Scan the entries that follow and copy out every line containing "HomeComponent".

Collection entries:
▬▬▬▬▬▬

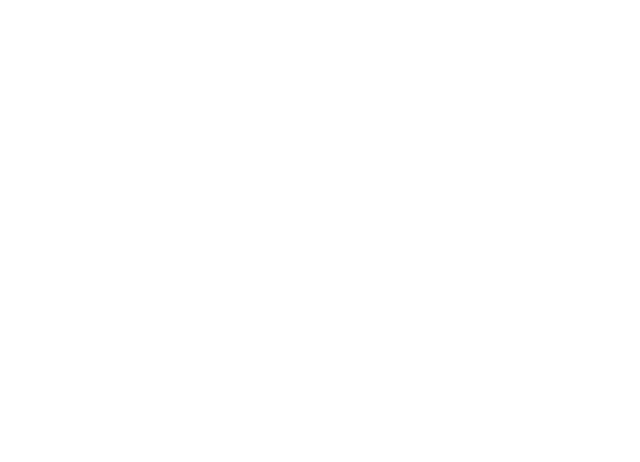
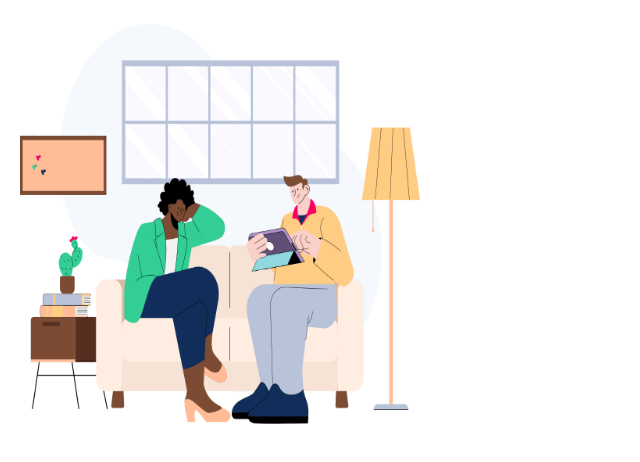
Before and after one commit to negardev92/shopping-angular, an Angular app in the folder shoping/: page /login in a window 1280 px wide. Before the commit this address led to /. Shown: the part 226-688 px from the top of the page, without its empty margins (0-640 px from the left). Built offline with nearby package versions, Linux system fonts and the light colour scheme.

Commit message:
creat-component-login

```diff
--- a/shoping/src/app/app-routing.module.ts
+++ b/shoping/src/app/app-routing.module.ts
@@ -3,13 +3,13 @@ import { Routes, RouterModule } from '@angular/router';
 import { AppComponent } from './app.component';
 import { ProductsComponent } from './products/products.component';
 import { HomeComponent } from './home/home.component';
+import { LoginComponent } from './login/login.component';
 ;
 
 const routes: Routes = [
   {path:'',component:HomeComponent},
   {path:'products',component:ProductsComponent},
-  // { path: 'products', redirectTo: '/products', pathMatch: 'full' },
-
+  {path:'login',component:LoginComponent},
 
 
 ];
--- a/shoping/src/app/app.module.ts
+++ b/shoping/src/app/app.module.ts
@@ -9,7 +9,8 @@ import { ShopingCartComponent } from './shoping-cart/shoping-cart.component';
 import { FooterComponent } from './footer/footer.component';
 import { HttpClientModule } from  '@angular/common/http';
 import{ProductapiService} from './productapi.service';
-import { HomeComponent } from './home/home.component'
+import { HomeComponent } from './home/home.component';
+import { LoginComponent } from './login/login.component'
 
 
 
@@ -22,6 +23,7 @@ import { HomeComponent } from './home/home.component'
     ShopingCartComponent,
     FooterComponent,
     HomeComponent,
+    LoginComponent,
 
   ],
   imports: [
--- /dev/null
+++ b/shoping/src/app/login/login.component.css
@@ -0,0 +1,63 @@
+.wrap {
+    width: 100%;
+    overflow:auto;
+    margin: 0;
+    padding: 0;
+    position: relative
+
+
+}
+
+
+    .fleft {
+        float:left;
+        width: 50%;
+
+        height:900PX;
+
+    }
+    .login-img{
+        display: flex;
+        position: fixed;
+        left: 20px;
+        top:250px;
+
+    }
+
+
+
+    .fright {
+    float: right;
+
+        height:900PX;
+        width: 50%;
+    }
+
+    :host {
+        display: flex;
+        justify-content: center;
+        margin: 100px 0px;
+      }
+
+      .mat-form-field {
+        width: 100%;
+        min-width: 300px;
+      }
+
+      mat-card-title,
+      mat-card-content {
+        display: flex;
+        justify-content: center;
+      }
+
+      .error {
+        padding: 16px;
+        width: 300px;
+        color: white;
+        background-color: red;
+      }
+
+      .button {
+        display: flex;
+        justify-content: flex-end;
+      }
--- /dev/null
+++ b/shoping/src/app/login/login.component.html
@@ -0,0 +1,36 @@
+<div class="wrap">
+    <div class="fleft"><img class="login-img" src="../../assets/Woman taking a break from work.png" style="width: 400px; height: 400px;"/>
+    </div>
+    <div class="fright">
+        <!-- selector: 'my-login-form',
+        template: `
+            <mat-card>
+                  <mat-card-title>Login</mat-card-title>
+            <mat-card-content>
+              <form [formGroup]="form" (ngSubmit)="submit()">
+                <p>
+                  <mat-form-field>
+                    <input type="text" matInput placeholder="Username" formControlName="username">
+                  </mat-form-field>
+                </p>
+
+                <p>
+                  <mat-form-field>
+                    <input type="password" matInput placeholder="Password" formControlName="password">
+                  </mat-form-field>
+                </p>
+
+                <p *ngIf="error" class="error">
+                  {{ error }}
+                </p>
+
+                <div class="button">
+                  <button type="submit" mat-button>Login</button>
+                </div>
+
+              </form>
+            </mat-card-content>
+          </mat-card>
+    </div>
+     -->
+</div>
--- /dev/null
+++ b/shoping/src/app/login/login.component.ts
@@ -0,0 +1,30 @@
+import { Component, OnInit } from '@angular/core';
+
+@Component({
+  selector: 'app-login',
+  templateUrl: './login.component.html',
+  styleUrls: ['./login.component.css']
+})
+export class LoginComponent implements OnInit {
+
+  constructor() { }
+
+  ngOnInit(): void {
+  }
+
+//   form: FormGroup = new FormGroup({
+//     username: new FormControl(''),
+//     password: new FormControl(''),
+//   });
+
+//   submit() {
+//     if (this.form.valid) {
+//       this.submitEM.emit(this.form.value);
+//     }
+//   }
+//   @Input() error: string | null;
+
+//   @Output() submitEM = new EventEmitter();
+// }
+
+}
```
Also changed, not shown: shoping/src/assets/Abstract-rainbow-pastel-blur-background-Graphics-17337141-1-580x410.jpg (deleted), 1 other file (tests, documents, lock files or other folders).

▬▬▬▬▬▬

• **Written answer**:
 import { HomeComponent } from './home/home.component';
   {path:'',component:HomeComponent},
-import { HomeComponent } from './home/home.component'
+import { HomeComponent } from './home/home.component';
@@ -22,6 +23,7 @@ import { HomeComponent } from './home/home.component'
     HomeComponent,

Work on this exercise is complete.